Perhaps Avraham was not promised a slavery in Egypt, but simply four generations of slavery. The people left Egypt early because they were at risk of having no future. The midrash says they stopped having children. The text itself can point to all boys being drowned. One could suggest that they cried out using the same words as those used to describe the crying of S’dom. It is a cry of those who don’t want to continue.
They had to be rescued. Hashem had to Zocher them. He had to act not because they deserved it but because he had a contract with Avraham.
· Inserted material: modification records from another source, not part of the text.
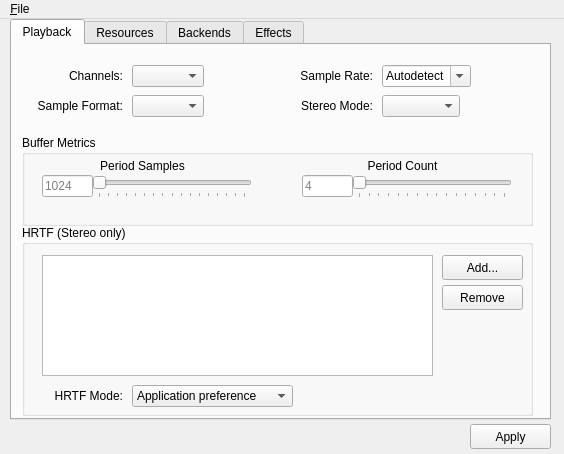
This is utils/alsoft-config/mainwindow.ui in kcat/openal-soft as Qt 5 draws it before an edit. The edited form follows.
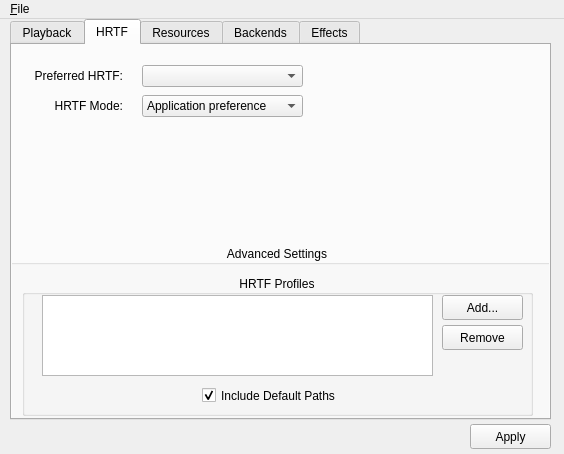
This is the edited form. The open tabs and pages were chosen to show the change. Icons and pictures are not drawn.

Commit message:
Restructure alsoft-config UI
The HRTF stuff is moved to its own tab, and a Preferred HRTF combo box is added
for future use. The resampler option is moved to the main Playback tab, and
some options are moved to an Advanced Settings section on the tab.

Diff of the .ui file:
```diff
--- a/utils/alsoft-config/mainwindow.ui
+++ b/utils/alsoft-config/mainwindow.ui
@@ -10,6 +10,18 @@
     <height>454</height>
    </rect>
   </property>
+  <property name="minimumSize">
+   <size>
+    <width>564</width>
+    <height>454</height>
+   </size>
+  </property>
+  <property name="maximumSize">
+   <size>
+    <width>564</width>
+    <height>454</height>
+   </size>
+  </property>
   <property name="windowTitle">
    <string>OpenAL Soft Configuration</string>
   </property>
@@ -198,140 +210,57 @@
        <set>Qt::AlignRight|Qt::AlignTrailing|Qt::AlignVCenter</set>
       </property>
      </widget>
+     <widget class="QLabel" name="label_14">
+      <property name="geometry">
+       <rect>
+        <x>280</x>
+        <y>50</y>
+        <width>81</width>
+        <height>21</height>
+       </rect>
+      </property>
+      <property name="text">
+       <string>Stereo Mode:</string>
+      </property>
+      <property name="alignment">
+       <set>Qt::AlignRight|Qt::AlignTrailing|Qt::AlignVCenter</set>
+      </property>
+     </widget>
+     <widget class="QComboBox" name="stereoModeCombo">
+      <property name="geometry">
+       <rect>
+        <x>370</x>
+        <y>50</y>
+        <width>78</width>
+        <height>22</height>
+       </rect>
+      </property>
+      <property name="toolTip">
+       <string>How to treat stereo output. As headphones, HRTF or crossfeed
+filters may be used to improve binaural quality, which may not
+otherwise be suitable for speakers.</string>
+      </property>
+     </widget>
      <widget class="QGroupBox" name="groupBox">
       <property name="geometry">
        <rect>
-        <x>10</x>
-        <y>180</y>
-        <width>511</width>
-        <height>191</height>
+        <x>-11</x>
+        <y>200</y>
+        <width>551</width>
+        <height>181</height>
        </rect>
       </property>
       <property name="title">
-       <string>HRTF (Stereo only)</string>
-      </property>
-      <widget class="QListWidget" name="hrtfFileList">
-       <property name="geometry">
-        <rect>
-         <x>20</x>
-         <y>30</y>
-         <width>391</width>
-         <height>121</height>
-        </rect>
-       </property>
-       <property name="toolTip">
-        <string>A list of files containing HRTF data sets. The listed data sets
-are used in place of the default sets. The filenames may
-contain these markers, which will be replaced as needed:
-%r - Device sampling rate
-%s - Non-greedy string (up to the following matching characters)
-%% - Percent sign (%)</string>
-       </property>
-       <property name="dragEnabled">
-        <bool>false</bool>
-       </property>
-       <property name="dragDropMode">
-        <enum>QAbstractItemView::InternalMove</enum>
-       </property>
-       <property name="alternatingRowColors">
-        <bool>true</bool>
-       </property>
-       <property name="selectionMode">
-        <enum>QAbstractItemView::ExtendedSelection</enum>
-       </property>
-       <property name="textElideMode">
-        <enum>Qt::ElideNone</enum>
-       </property>
-      </widget>
-      <widget class="QPushButton" name="hrtfAddButton">
-       <property name="geometry">
-        <rect>
-         <x>420</x>
-         <y>30</y>
-         <width>81</width>
-         <height>25</height>
-        </rect>
-       </property>
-       <property name="text">
-        <string>Add...</string>
-       </property>
-       <property name="icon">
-        <iconset theme="list-add">
-         <normaloff/>
-        </iconset>
-       </property>
-       <property name="flat">
-        <bool>false</bool>
-       </property>
-      </widget>
-      <widget class="QPushButton" name="hrtfRemoveButton">
-       <property name="geometry">
-        <rect>
-         <x>420</x>
-         <y>60</y>
-         <width>81</width>
-         <height>25</height>
-        </rect>
-       </property>
-       <property name="text">
-        <string>Remove</string>
-       </property>
-       <property name="icon">
-        <iconset theme="list-remove">
-         <normaloff/>
-        </iconset>
-       </property>
-      </widget>
-      <widget class="QComboBox" name="hrtfStateComboBox">
-       <property name="geometry">
-        <rect>
-         <x>110</x>
-         <y>160</y>
-         <width>161</width>
-         <height>22</height>
-        </rect>
-       </property>
-       <property name="sizeAdjustPolicy">
-        <enum>QComboBox::AdjustToContentsOnFirstShow</enum>
-       </property>
-       <item>
-        <property name="text">
-         <string>Application preference</string>
-        </property>
-       </item>
-       <item>
-        <property name="text">
-         <string>Force on</string>
-        </property>
-       </item>
-       <item>
-        <property name="text">
-         <string>Force off</string>
-        </property>
-       </item>
-      </widget>
-      <widget class="QLabel" name="label_15">
-       <property name="geometry">
-        <rect>
-         <x>30</x>
-         <y>160</y>
-         <width>71</width>
-         <height>21</height>
-        </rect>
-       </property>
-       <property name="text">
-        <string>HRTF Mode:</string>
+       <string>Advanced Settings</string>
        </property>
        <property name="alignment">
-        <set>Qt::AlignRight|Qt::AlignTrailing|Qt::AlignVCenter</set>
-       </property>
-      </widget>
-     </widget>
+       <set>Qt::AlignCenter</set>
+      </property>
      <widget class="QGroupBox" name="groupBox_3">
       <property name="geometry">
        <rect>
-        <x>10</x>
-        <y>90</y>
+         <x>20</x>
+         <y>30</y>
         <width>511</width>
         <height>91</height>
        </rect>
@@ -339,6 +268,9 @@
       <property name="title">
        <string>Buffer Metrics</string>
       </property>
+       <property name="alignment">
+        <set>Qt::AlignCenter</set>
+       </property>
       <widget class="QWidget" name="widget" native="true">
        <property name="geometry">
         <rect>
@@ -502,35 +434,251 @@
        </widget>
       </widget>
      </widget>
-     <widget class="QLabel" name="label_14">
+     </widget>
+     <widget class="QGroupBox" name="groupBox_4">
       <property name="geometry">
        <rect>
-        <x>280</x>
+        <x>90</x>
+        <y>80</y>
+        <width>351</width>
+        <height>81</height>
+       </rect>
+      </property>
+      <property name="title">
+       <string>Resampler Quality</string>
+      </property>
+      <property name="alignment">
+       <set>Qt::AlignCenter</set>
+      </property>
+      <widget class="QLabel" name="resamplerLabel">
+       <property name="geometry">
+        <rect>
+         <x>20</x>
         <y>50</y>
-        <width>81</width>
+         <width>311</width>
         <height>21</height>
        </rect>
       </property>
       <property name="text">
-       <string>Stereo Mode:</string>
+        <string>Default</string>
       </property>
       <property name="alignment">
-       <set>Qt::AlignRight|Qt::AlignTrailing|Qt::AlignVCenter</set>
-      </property>
-     </widget>
-     <widget class="QComboBox" name="stereoModeCombo">
+        <set>Qt::AlignCenter</set>
+       </property>
+      </widget>
+      <widget class="QSlider" name="resamplerSlider">
       <property name="geometry">
        <rect>
-        <x>370</x>
-        <y>50</y>
-        <width>78</width>
-        <height>22</height>
+         <x>20</x>
+         <y>30</y>
+         <width>311</width>
+         <height>23</height>
+        </rect>
+       </property>
+       <property name="orientation">
+        <enum>Qt::Horizontal</enum>
+       </property>
+      </widget>
+     </widget>
+    </widget>
+    <widget class="QWidget" name="tab_5">
+     <attribute name="title">
+      <string>HRTF</string>
+     </attribute>
+     <widget class="QGroupBox" name="groupBox_2">
+      <property name="geometry">
+       <rect>
+        <x>-10</x>
+        <y>200</y>
+        <width>551</width>
+        <height>181</height>
+       </rect>
+      </property>
+      <property name="title">
+       <string>Advanced Settings</string>
+      </property>
+      <property name="alignment">
+       <set>Qt::AlignCenter</set>
+      </property>
+      <property name="checkable">
+       <bool>false</bool>
+      </property>
+      <property name="checked">
+       <bool>false</bool>
+      </property>
+      <widget class="QGroupBox" name="groupBox_6">
+       <property name="geometry">
+        <rect>
+         <x>20</x>
+         <y>30</y>
+         <width>511</width>
+         <height>141</height>
+        </rect>
+       </property>
+       <property name="title">
+        <string>HRTF Profiles</string>
+       </property>
+       <property name="alignment">
+        <set>Qt::AlignCenter</set>
+       </property>
+       <widget class="QListWidget" name="hrtfFileList">
+        <property name="geometry">
+         <rect>
+          <x>20</x>
+          <y>20</y>
+          <width>391</width>
+          <height>81</height>
        </rect>
       </property>
       <property name="toolTip">
-       <string>How to treat stereo output. As headphones, HRTF or crossfeed
-filters may be used to improve binaural quality, which may not
-otherwise be suitable for speakers.</string>
+         <string>A list of files containing HRTF data sets. The listed data sets
+are used in place of the default sets. The filenames may
+contain these markers, which will be replaced as needed:
+%r - Device sampling rate
+%s - Non-greedy string (up to the following matching characters)
+%% - Percent sign (%)</string>
+        </property>
+        <property name="dragEnabled">
+         <bool>false</bool>
+        </property>
+        <property name="dragDropMode">
+         <enum>QAbstractItemView::InternalMove</enum>
+        </property>
+        <property name="alternatingRowColors">
+         <bool>true</bool>
+        </property>
+        <property name="selectionMode">
+         <enum>QAbstractItemView::ExtendedSelection</enum>
+        </property>
+        <property name="textElideMode">
+         <enum>Qt::ElideNone</enum>
+        </property>
+       </widget>
+       <widget class="QPushButton" name="hrtfAddButton">
+        <property name="geometry">
+         <rect>
+          <x>420</x>
+          <y>20</y>
+          <width>81</width>
+          <height>25</height>
+         </rect>
+        </property>
+        <property name="text">
+         <string>Add...</string>
+        </property>
+        <property name="icon">
+         <iconset theme="list-add">
+          <normaloff/>
+         </iconset>
+        </property>
+        <property name="flat">
+         <bool>false</bool>
+        </property>
+       </widget>
+       <widget class="QCheckBox" name="defaultHrtfPathsCheckBox">
+        <property name="geometry">
+         <rect>
+          <x>180</x>
+          <y>110</y>
+          <width>151</width>
+          <height>21</height>
+         </rect>
+        </property>
+        <property name="text">
+         <string>Include Default Paths</string>
+        </property>
+        <property name="checked">
+         <bool>true</bool>
+        </property>
+       </widget>
+       <widget class="QPushButton" name="hrtfRemoveButton">
+        <property name="geometry">
+         <rect>
+          <x>420</x>
+          <y>50</y>
+          <width>81</width>
+          <height>25</height>
+         </rect>
+        </property>
+        <property name="text">
+         <string>Remove</string>
+        </property>
+        <property name="icon">
+         <iconset theme="list-remove">
+          <normaloff/>
+         </iconset>
+        </property>
+       </widget>
+      </widget>
+     </widget>
+     <widget class="QLabel" name="label_16">
+      <property name="geometry">
+       <rect>
+        <x>40</x>
+        <y>50</y>
+        <width>71</width>
+        <height>21</height>
+       </rect>
+      </property>
+      <property name="text">
+       <string>HRTF Mode:</string>
+      </property>
+      <property name="alignment">
+       <set>Qt::AlignRight|Qt::AlignTrailing|Qt::AlignVCenter</set>
+      </property>
+     </widget>
+     <widget class="QComboBox" name="hrtfStateComboBox">
+      <property name="geometry">
+       <rect>
+        <x>130</x>
+        <y>50</y>
+        <width>161</width>
+        <height>22</height>
+       </rect>
+      </property>
+      <property name="sizeAdjustPolicy">
+       <enum>QComboBox::AdjustToContentsOnFirstShow</enum>
+      </property>
+      <item>
+       <property name="text">
+        <string>Application preference</string>
+       </property>
+      </item>
+      <item>
+       <property name="text">
+        <string>Force on</string>
+       </property>
+      </item>
+      <item>
+       <property name="text">
+        <string>Force off</string>
+       </property>
+      </item>
+     </widget>
+     <widget class="QLabel" name="label_12">
+      <property name="geometry">
+       <rect>
+        <x>20</x>
+        <y>20</y>
+        <width>91</width>
+        <height>21</height>
+       </rect>
+      </property>
+      <property name="text">
+       <string>Preferred HRTF:</string>
+      </property>
+      <property name="alignment">
+       <set>Qt::AlignRight|Qt::AlignTrailing|Qt::AlignVCenter</set>
+      </property>
+     </widget>
+     <widget class="QComboBox" name="preferredHrtfComboBox">
+      <property name="geometry">
+       <rect>
+        <x>130</x>
+        <y>20</y>
+        <width>161</width>
+        <height>22</height>
+       </rect>
       </property>
      </widget>
     </widget>
@@ -662,40 +810,11 @@
        <string>Auto</string>
       </property>
      </widget>
-     <widget class="QLabel" name="label_9">
-      <property name="geometry">
-       <rect>
-        <x>30</x>
-        <y>120</y>
-        <width>71</width>
-        <height>21</height>
-       </rect>
-      </property>
-      <property name="text">
-       <string>Resampler:</string>
-      </property>
-     </widget>
-     <widget class="QComboBox" name="resamplerComboBox">
-      <property name="geometry">
-       <rect>
-        <x>110</x>
-        <y>120</y>
-        <width>78</width>
-        <height>22</height>
-       </rect>
-      </property>
-      <property name="toolTip">
-       <string>The resampling method used when mixing sources.</string>
-      </property>
-      <property name="sizeAdjustPolicy">
-       <enum>QComboBox::AdjustToContents</enum>
-      </property>
-     </widget>
      <widget class="QGroupBox" name="cpuExtGroupBox">
       <property name="geometry">
        <rect>
         <x>10</x>
-        <y>150</y>
+        <y>120</y>
         <width>511</width>
         <height>121</height>
        </rect>
```
Lines whose indentation alone changed are shown as unchanged. The commit also changes 2 other files.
He was obligated to rescue them – early.
But the remaining years do not go away.
The words used here are used in a place called Sukkot.
It is a magical place in that it seems to be in many places. It is a word, which we’ll discuss elsewhere, that suggests timelessness. The text itself does so. That night is described as a night of watching for all of bnei Yisrael throughout their generations.
Perhaps we can read this passage not as a telling of the past, but as a telling of what is to be. When our four hundred and thirty years of slavery are complete – and I hope they are – then, we will finally be redeemed.
(a note post podcast: there is no past and present tense. There is, to use non-technical terms, complete and incomplete. Perhaps this use of the complete suggests that this eventual redemption is a done deal)
I said at the beginning that this episode was dedicated to two people who passed away in the last two weeks. When I go to a shiva call I always ask the same question: tell me one thing about the person who passed away that you would want to spread. It could be a character trait, an action, a belief or a story or whatever.
The stories of these two people are tied closely to the story of Yetziat Mitzraim, or the Exodus.
Yisrael ben Avraham was a teacher. He taught enormous numbers of young men and women. Many moved to Israel on the basis of his influence. The characteristic his daughter told me about was that he gave up on no one. Others might have said a child had no future, but he insisted that there was a future to be had. He never gave up on himself either. He acquired his Ph.D. at 77 years of age. Yisrael ben Avraham was a man dedicating to establishing a future which was dedicated to Hashem – and he never gave up on doing so. The connections should be obvious.
Miriam bat Moshe Yaacov’s son told me a remarkable story. Miriam lost her parents and her two sisters in the Shoah, in the Holocaust. But she and two other sisters survived. They survived by sticking together. At one critical point, they ran away from a death march at Auschwitz. This story captured two beautiful contrasting ideas: By depending on her sisters, Miriam found the independence to make an incredibly difficult choice.
As you know, as I discussed earlier, I see the Shoah as a continuation of the story of the Egyptian slavery. This was a woman who found a future because she leaned on a tiny sliver of a community and took the responsibility of making a real choice in a world in which choice was only an illusion.
May Yisrael ben Avraham and Miriam bat Moshe Yaacov serve as examples to us all.
Finally, if any of the ideas in this episode help you or appeal to you, then share them. You don’t have to share them in my name; go ahead and steal them. They’ll serve their purpose just a well.
Thank you and Shabbat Shalom,